This webinar originally occurred on March 29th, 2021
Duration: 1 hour
COVID-19 has had an enormous effect on the workforce, and not just in the areas of operations and logistics. Workplace schedules have been completely rearranged, work-life balance has been turned on its head from telework, and reduced “in lab” hours have caused strain on an already stressed workforce. In this webinar, you will hear three experts in workplace wellness, particularly in forensic science. They discuss the various stresses in forensic laboratories, including issues like vicarious trauma, and present strategies that leaders can use to mitigate the negative effects of stress on their employees and improve the overall wellness of their lab.
Crime Lab Culture Momentum
The forensic crime lab culture has often been referred to as a ‘suck-it-up culture.’ There is a shared phenomenon that in order to perform work in this field, there needs to be a special compartment in the brain to deal with workplace and casework issues. However, these issues can materialize in employees as chronic stress, vicarious trauma, and burnout. Culture momentum can be shifted. Recognizing baseline organization wellness and when employees are more likely to be triggered can be a starting point for making shifts.
Presenter: Amy Jeanguenat | Mindgen
Gap Assessment of Stress, Vicarious Trauma, and Resiliency in Forensic Science Professionals Utilizing the Vicarious Trauma Readiness Guide and the Professional Quality of Life Questionnaires

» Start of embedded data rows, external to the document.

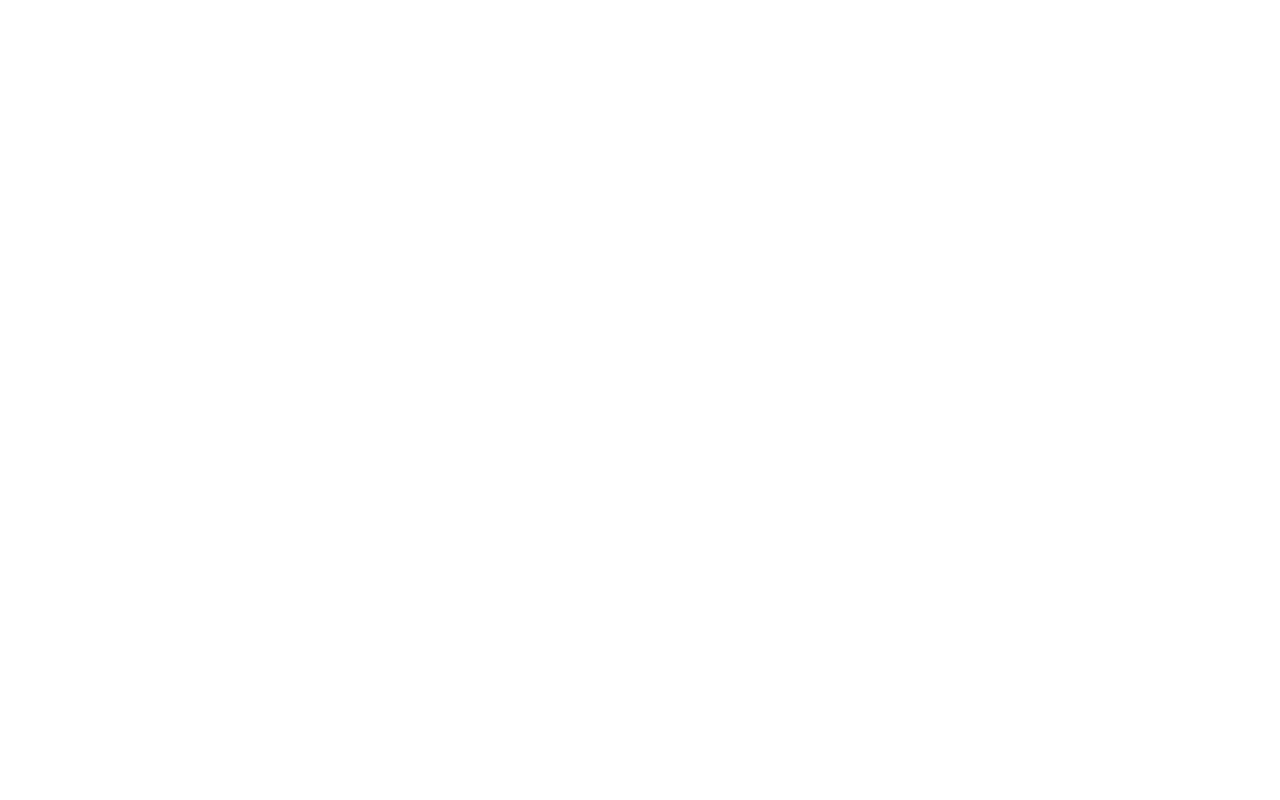
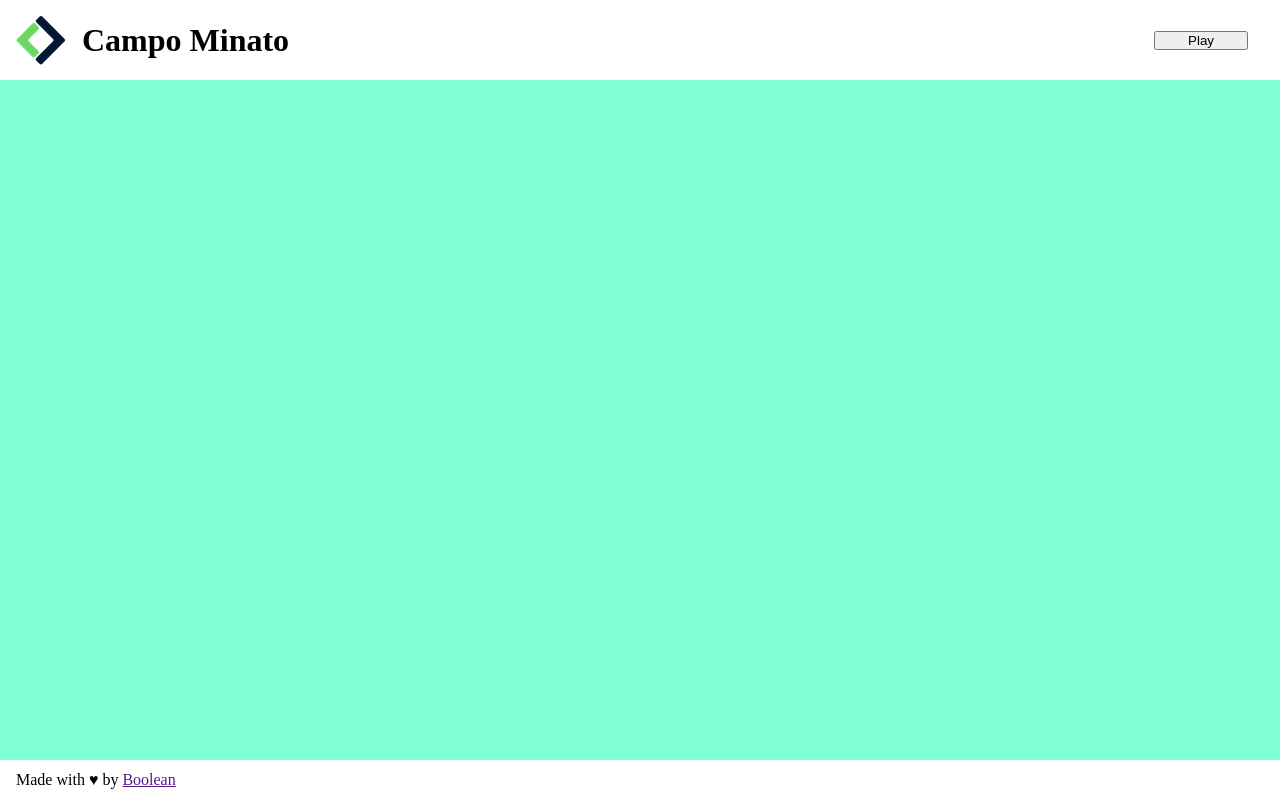
Before and after one commit to OttavioPaolini/js-campominato-grid, a plain HTML site: page index.html in a window 1280 px wide. Drawn offline with Linux system fonts and the light colour scheme.

Commit message:
creata la griglia di partenza in js

```diff
--- a/css/style.css
+++ b/css/style.css
@@ -4,3 +4,50 @@
     padding: 0;
     box-sizing: border-box;
 }
+/* COMMON */
+.flex{
+    display: flex;
+}
+.align-center{
+    align-items: center;
+}
+
+/* HEADER */
+.header{
+    height: 10vh;
+    width: 100%;
+    justify-content: space-between;
+}
+.hd-left img{
+    margin: 0 1rem;
+}
+#btn{
+    margin-right: 2rem;
+    padding: 0 2rem;
+}
+
+/* MAIN */
+.container{
+    height: 85vh;
+    width: 100%;
+    background-color:#7FFFD4;
+    justify-content: center;
+}
+.grid{
+    height: 700px;
+    width: 700px;
+    flex-wrap: wrap;
+}
+.box{
+    width: calc(100% / 10);
+    height: calc(100% / 10);
+    border: 1px solid black;
+}
+/* FOOTER */
+footer{
+    height: 5vh;
+}
+#sign{
+    margin-left: 1rem;
+    line-height: 5vh;
+}
--- a/index.html
+++ b/index.html
@@ -9,6 +9,31 @@
     <title>Campo Minato</title>
 </head>
 <body>
+    <!-- Header -->
+    <header class=" header flex">
+        <div class="flex hd-left align-center">
+            <img id="logo" src="img/Logo.png" alt="logo">
+            <h1>Campo Minato</h1>
+        </div>
+        <div class="hd-right flex align-center">
+            <button id="btn">Play</button>
+        </div>
+    </header>
+    <!-- /Header -->
+    <!-- Main-field -->
+    <main>
+        <div class="container flex align-center ">
+            <div class="grid flex">
+
+            </div>
+        </div>
+    </main>
+    <!-- /Main-field -->
+    <!-- Footer -->
+    <footer>
+        <p id="sign">Made with &hearts; by <a href="">Boolean</a></p>
+    </footer>
+    <!-- /Footer -->
 
 
 
--- a/js/script.js
+++ b/js/script.js
@@ -0,0 +1,24 @@
+// **Consegna**
+// L'utente clicca su un bottone che genererà una griglia di gioco quadrata.
+// Ogni cella ha un numero progressivo, da 1 a 100.
+// Ci saranno quindi 10 caselle per ognuna delle 10 righe.
+// Quando l'utente clicca su ogni cella, la cella cliccata si colora di azzurro ed emetto un messaggio in console con il numero della cella cliccata.
+
+
+// prendo il bottone dall'html
+
+const myBtn = document.getElementById("btn")
+console.log(btn);
+const maxUndred = 100;
+const grid = document.querySelector(".grid");
+console.log(grid);
+
+// creo la funzione del bottone per far partire il gioco
+
+for(let i = 0; i < maxUndred; i ++){
+    myBtn.addEventListener("click", function(){
+    const newSquare = document.createElement("div");
+    newSquare.classList.add("box");
+    grid.append(newSquare);
+    })
+}
```
Also changed, not shown: img/Logo.png (added).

Secondary trauma (ST) and burnout (BO) have been described since the 1980s and extensively studied in first responders, law enforcement, legal professionals, and human services providers, but there are few studies in forensic science professionals (FSPs). In a Gap Assessment sponsored by the National Institute of Justice (NIJ) and supported by the ASCLD Trauma and Stress Work Group, researchers have administered a modified version of the Professional Quality of Life (ProQOL) questionnaire to FSPs in crime laboratories and medical examiner offices to determine levels of ST, BO, and compassion (job) satisfaction (CS). Additionally, they have administered a modified version of the Vicarious Trauma- Organizational Readiness Guide (VT-ORG), recently developed by the Office for Victims of Crime, to measure FSPs’ perceptions of their organizations’ efforts to address vicarious trauma and promote health and wellness.
Results from 519 subjects indicated that field-based FSPs registered higher levels of ST compared to laboratory-based FSPs. Greater employee belief that their organizations were addressing issues of stress and trauma predicted lower levels of ST and BO and higher levels of CS. These results indicate a need to strengthen organizational efforts to address vicarious trauma and promote health and wellness, particularly in FSPs with direct field-based activities. Use of the ProQOL and VT-ORG modified for forensic science professionals can guide public safety organizations in identifying levels of stress and fashioning interventions to promote resilience.
Presenter: Dr. Andrew Levin | Columbia University Irving Medical Center
Strategies to Address Unique Challenges in Health and Wellness in the Forensic Laboratory
The New York City Office of Chief Medical Examiner (OCME) has approximately 750 employees working throughout five boroughs; it is the largest medical examiner's office in the country. Our experts investigate approximately 8,500 deaths per year in New York City, and test tens of thousands of items of evidence in our laboratories.
Working in the forensic setting poses unique challenges in health and wellness; the OCME has strived to become a leader in employee wellness within forensic science by implementing various strategies to address these challenges.
Presenter: Jamilla Dick-Quashie | Office of Chief Medical Examiner, New York City, NY
Detailed Learning Objectives
1.) Identify the types of stress associated with the forensic science workplace and their sources
2.) Understand the effects of stress on the overall wellness of employees and its impact on workplace operations
3.) Recognize the symptoms of stress and vicarious trauma on individuals in the workplace
4.) Apply tools and techniques to identify sources of stress in their specific workplace
5.) Implement strategies to effectively mitigate the effects of stress on employees